The purpose of this study was to assess the use of body circumference, ultrasonography, and serum leptin levels as noniavasive measures to estimate body fat percentage in adult, male, Yucatan swine, which are widely used in biomedical research models. Swine (ages 8 to 15 months) were maintained for 20 weeks: control (n = 7); high-fat, high-cholesterol diet (hyperlipidemic; n = 8); alloxan-induced diabetes with high-fat, high-cholesterol diet (diabetic dyslipidemic; n = 7); and diabetic dyslipidemic plus exercise-trained (n = 6). Anesthetized swine were positioned on their dorsum for the following measurements: 1) neck, mid-abdomen, and widest abdominal girth circumferences; and 2) neck and mid-abdomen ultrasound measurements. Blood samples were obtained for quantification of serum leptin levels. After euthanasia, the carcass and viscera were separated for chemical composition analysis, which demonstrated a significant increase in carcass and visceral fat in the diabetic dyslipidemic swine compared to controls. Serum leptin levels were also increased in the hyperlipidemic and diabetic dyslipidemic swine. Regression analyses demonstrated a significant correlation between carcass fat, visceral fat, and all of the circumference, ultrasound, and serum leptin measures. In conclusion, the widest abdominal girth circumference was the noninvasive measure with the highest predictive value for estimating carcass and visceral fat in adult, male Yucatan miniature swine.

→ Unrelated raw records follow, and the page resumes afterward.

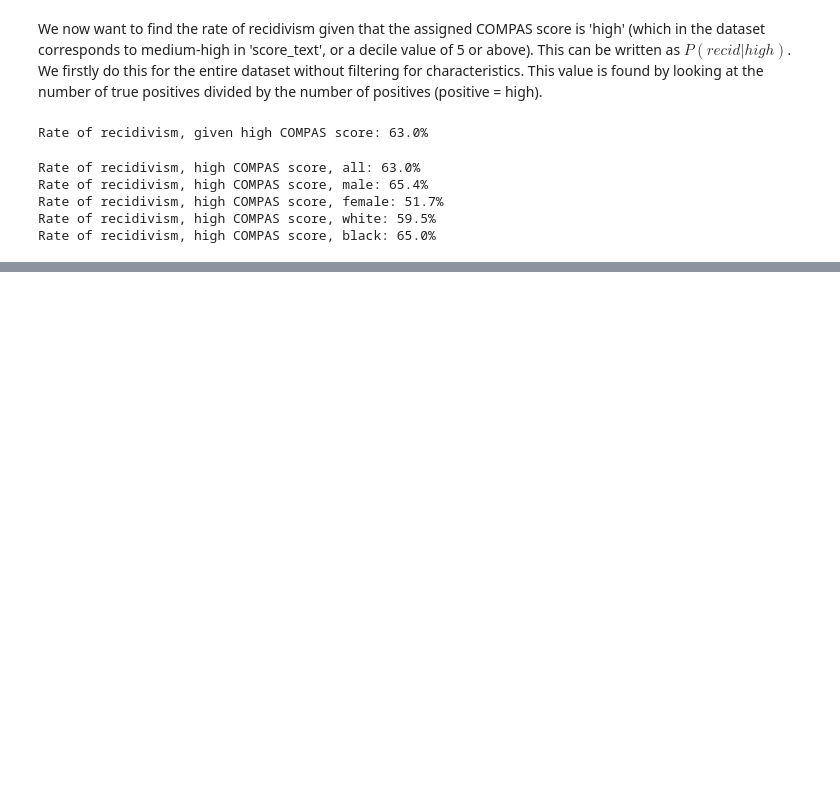
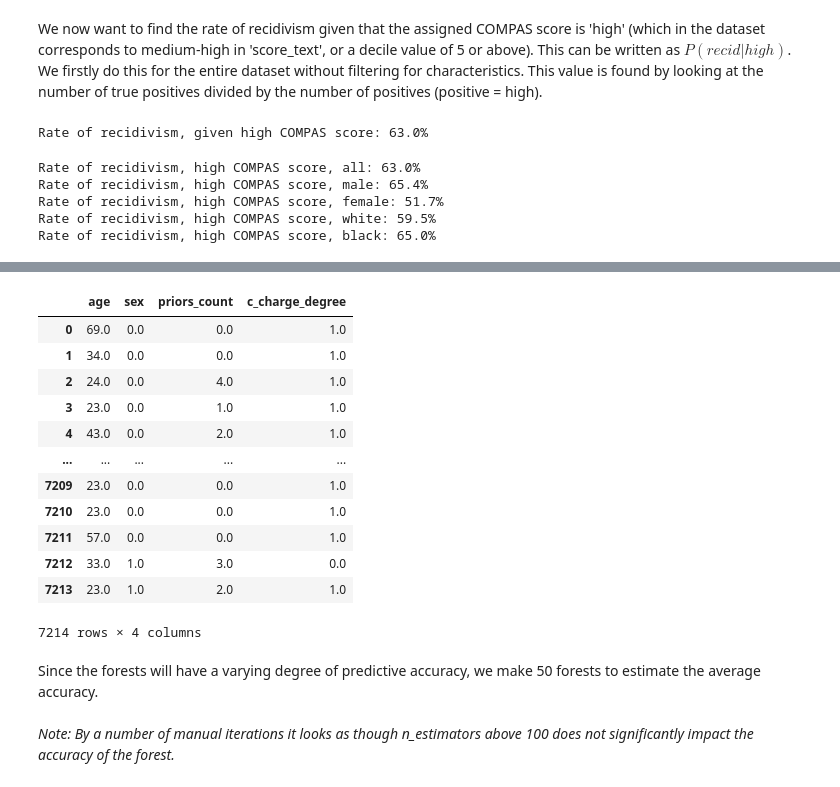
Before and after one commit to kajassandnes/HON2200_compas, a Jupyter notebook: compas_jakob.ipynb, the cells around one changed output, grey strips where cells are left out. Cells and saved outputs as stored; diff of their text form; code cells hidden in the pictures; blank space fills up the shorter version.

```diff
--- a/compas_jakob.ipynb
+++ b/compas_jakob.ipynb
@@ -76,0 +136,34 @@ Rate of recidivism, high COMPAS score, black: 65.0%
+# %%
+data = pd.read_csv('compas-scores-two-years.csv')
+filter = data['sex'] == 'Female'
+
+data.loc[~filter, 'sex'] = 0.0 #males
+data.loc[filter, 'sex'] = 1.0 #females
+
+filter = data['c_charge_degree'] == 'F'
+data.loc[filter, 'c_charge_degree'] = 1.0 # Felony
+
+filter = data['c_charge_degree'] == 'M'
+data.loc[filter, 'c_charge_degree'] = 0.0 # Misdemeanor
+
+data['priors_count'] = np.array(data['priors_count'], dtype=float) #converting integers to floats for the final Partial Dependence plot
+data['age'] = np.array(data['age'], dtype=float) #converting integers to floats for the final Partial Dependence plot
+
+data[['age','sex','priors_count','c_charge_degree']] #
+# %% [output]
+|  | age | sex | priors_count | c_charge_degree |
+| 0 | 69.0 | 0.0 | 0.0 | 1.0 |
+| 1 | 34.0 | 0.0 | 0.0 | 1.0 |
+| 2 | 24.0 | 0.0 | 4.0 | 1.0 |
+| 3 | 23.0 | 0.0 | 1.0 | 1.0 |
+| 4 | 43.0 | 0.0 | 2.0 | 1.0 |
+| ... | ... | ... | ... | ... |
+| 7209 | 23.0 | 0.0 | 0.0 | 1.0 |
+| 7210 | 23.0 | 0.0 | 0.0 | 1.0 |
+| 7211 | 57.0 | 0.0 | 0.0 | 1.0 |
+| 7212 | 33.0 | 1.0 | 3.0 | 0.0 |
+| 7213 | 23.0 | 1.0 | 2.0 | 1.0 |
+7214 rows × 4 columns
+# %% [markdown]
+Since the forests will have a varying degree of predictive accuracy, we make 50 forests to estimate the average accuracy. <br><br>
+_Note: By a number of manual iterations it looks as though n_estimators above 100 does not significantly impact the accuracy of the forest._
```
Also changed, not shown: parts of 21 cells of this notebook.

|Original language||English (US)|
|Number of pages||7|
|State||Published - Dec 1 2005|
ASJC Scopus subject areas
- Biochemistry, Genetics and Molecular Biology(all)